Given that this was the first application by a FIC to underwrite mortgage insurance in Canada, OSFI considered the criteria for federally incorporated insurance companies underwriting mortgage insurance in Canada. Due to the risks inherent to mortgage insurance, OSFI practice has been to impose the following additional standards to federally incorporated insurance companies seeking permission to insure in Canada risks under the class of “mortgage insurance”:
- have a minimum regulatory capital of at least $50 million,
- maintain reserve requirements for unearned premiums that differ from the 8% margin that is generally applied to all other classes of insurance, and
- restrict the insurance business to mortgage insurance.
From a prudential perspective, because of the characteristics inherent to PVII (see “Background” above), a federally incorporated insurance company or a FIC that would limit its mortgage insurance activities to PVII would not be exposed to all of the risks associated with conventional mortgage insurance products.
OSFI concluded that PVII would be a type of insurance that would fall within the class of “mortgage insurance” and that a federally incorporated insurance company or a FIC that limits its mortgage insurance activities to PVII would not be subject to the additional standards referred to in (a) to (c), or as read by screen readers, paragraphs 1 to 3 above.
Subsection 573(2) of the ICA states that a foreign company shall not in Canada insure a risk unless the risk falls within a class of insurance that is specified in the order of the Superintendent approving the insuring in Canada of risks by the foreign company.

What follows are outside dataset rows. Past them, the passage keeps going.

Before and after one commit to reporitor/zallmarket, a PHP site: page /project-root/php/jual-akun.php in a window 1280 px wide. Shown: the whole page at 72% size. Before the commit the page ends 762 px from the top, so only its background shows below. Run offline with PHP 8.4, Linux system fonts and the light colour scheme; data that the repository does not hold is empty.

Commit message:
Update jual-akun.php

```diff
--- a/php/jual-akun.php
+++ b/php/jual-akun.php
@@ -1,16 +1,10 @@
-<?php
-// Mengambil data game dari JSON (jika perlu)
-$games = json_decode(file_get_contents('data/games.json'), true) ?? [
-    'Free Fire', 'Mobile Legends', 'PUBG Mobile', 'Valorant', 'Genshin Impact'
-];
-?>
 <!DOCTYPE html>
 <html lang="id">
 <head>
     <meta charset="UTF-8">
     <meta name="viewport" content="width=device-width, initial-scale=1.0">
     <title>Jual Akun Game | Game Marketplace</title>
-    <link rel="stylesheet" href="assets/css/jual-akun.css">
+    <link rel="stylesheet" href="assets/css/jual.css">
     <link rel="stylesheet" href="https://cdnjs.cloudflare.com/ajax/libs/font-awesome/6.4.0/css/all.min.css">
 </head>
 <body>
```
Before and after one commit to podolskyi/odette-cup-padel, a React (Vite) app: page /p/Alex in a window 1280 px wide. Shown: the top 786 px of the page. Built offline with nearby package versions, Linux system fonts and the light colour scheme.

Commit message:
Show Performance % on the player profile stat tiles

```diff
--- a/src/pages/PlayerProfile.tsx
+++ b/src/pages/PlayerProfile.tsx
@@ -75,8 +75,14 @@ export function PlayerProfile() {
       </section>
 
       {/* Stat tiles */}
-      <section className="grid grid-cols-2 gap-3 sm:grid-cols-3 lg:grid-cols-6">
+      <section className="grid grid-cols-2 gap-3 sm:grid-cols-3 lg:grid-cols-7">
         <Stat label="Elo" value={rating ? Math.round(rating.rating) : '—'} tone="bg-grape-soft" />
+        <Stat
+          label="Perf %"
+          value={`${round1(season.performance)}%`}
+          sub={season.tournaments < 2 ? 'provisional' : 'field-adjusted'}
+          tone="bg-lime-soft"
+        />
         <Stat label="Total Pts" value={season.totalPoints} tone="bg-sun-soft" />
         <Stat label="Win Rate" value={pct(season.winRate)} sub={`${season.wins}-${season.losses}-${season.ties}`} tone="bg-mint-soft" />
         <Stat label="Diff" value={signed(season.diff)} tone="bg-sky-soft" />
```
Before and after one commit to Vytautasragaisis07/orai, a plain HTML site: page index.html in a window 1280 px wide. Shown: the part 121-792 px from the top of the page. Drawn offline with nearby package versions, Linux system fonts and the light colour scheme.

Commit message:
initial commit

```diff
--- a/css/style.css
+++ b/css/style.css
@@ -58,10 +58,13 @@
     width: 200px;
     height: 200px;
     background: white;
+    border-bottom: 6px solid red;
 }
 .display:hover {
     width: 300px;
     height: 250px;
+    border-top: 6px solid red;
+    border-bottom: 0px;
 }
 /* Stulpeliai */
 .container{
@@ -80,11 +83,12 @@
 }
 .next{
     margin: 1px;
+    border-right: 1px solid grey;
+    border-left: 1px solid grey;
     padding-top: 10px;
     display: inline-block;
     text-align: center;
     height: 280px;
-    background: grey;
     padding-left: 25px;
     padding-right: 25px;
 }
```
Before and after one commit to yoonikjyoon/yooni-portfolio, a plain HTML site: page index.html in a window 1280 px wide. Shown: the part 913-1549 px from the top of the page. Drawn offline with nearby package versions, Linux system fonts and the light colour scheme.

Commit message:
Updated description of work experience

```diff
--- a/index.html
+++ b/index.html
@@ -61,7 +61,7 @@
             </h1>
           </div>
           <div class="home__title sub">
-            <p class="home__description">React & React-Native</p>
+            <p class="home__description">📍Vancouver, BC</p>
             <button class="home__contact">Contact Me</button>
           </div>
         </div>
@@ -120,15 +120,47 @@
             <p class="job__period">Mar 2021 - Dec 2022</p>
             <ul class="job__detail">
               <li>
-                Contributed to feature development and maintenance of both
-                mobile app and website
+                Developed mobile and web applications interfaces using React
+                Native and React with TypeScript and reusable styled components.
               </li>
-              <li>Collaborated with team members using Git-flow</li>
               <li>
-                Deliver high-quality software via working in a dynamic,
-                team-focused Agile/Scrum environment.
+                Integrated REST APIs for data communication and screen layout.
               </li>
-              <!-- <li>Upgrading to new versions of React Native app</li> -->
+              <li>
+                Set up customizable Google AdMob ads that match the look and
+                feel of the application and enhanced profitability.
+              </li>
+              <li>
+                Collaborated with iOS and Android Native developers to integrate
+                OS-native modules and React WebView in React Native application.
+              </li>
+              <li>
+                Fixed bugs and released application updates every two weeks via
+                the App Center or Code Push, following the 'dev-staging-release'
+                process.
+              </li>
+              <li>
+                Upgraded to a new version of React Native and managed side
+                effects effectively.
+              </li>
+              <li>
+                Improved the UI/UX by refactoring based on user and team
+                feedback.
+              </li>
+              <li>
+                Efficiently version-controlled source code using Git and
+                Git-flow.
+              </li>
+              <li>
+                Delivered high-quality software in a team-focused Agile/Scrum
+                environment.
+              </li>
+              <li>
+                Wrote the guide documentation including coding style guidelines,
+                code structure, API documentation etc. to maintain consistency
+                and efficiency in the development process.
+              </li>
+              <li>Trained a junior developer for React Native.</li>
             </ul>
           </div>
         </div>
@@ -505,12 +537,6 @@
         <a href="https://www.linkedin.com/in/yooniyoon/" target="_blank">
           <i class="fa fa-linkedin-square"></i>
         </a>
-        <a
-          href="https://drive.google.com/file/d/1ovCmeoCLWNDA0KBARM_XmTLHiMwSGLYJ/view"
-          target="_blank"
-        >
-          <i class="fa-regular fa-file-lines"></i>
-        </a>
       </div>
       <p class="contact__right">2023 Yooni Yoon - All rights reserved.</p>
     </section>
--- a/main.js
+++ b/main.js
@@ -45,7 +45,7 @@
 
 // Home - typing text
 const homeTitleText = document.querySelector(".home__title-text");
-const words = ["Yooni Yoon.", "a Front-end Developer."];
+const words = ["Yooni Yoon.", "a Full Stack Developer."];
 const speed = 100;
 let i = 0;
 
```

Schedule to the ICA:
“mortgage insurance” means insurance against loss caused by default on the part of a borrower under a loan secured by a mortgage on real property, a hypothec on immovable property or an interest in real or immovable property.
Table of Concordance:
|Restriction to specified classes of insurance
The table of concordance makes cross-references to similar provisions of other federal financial institution legislation that may be of relevance to the reader.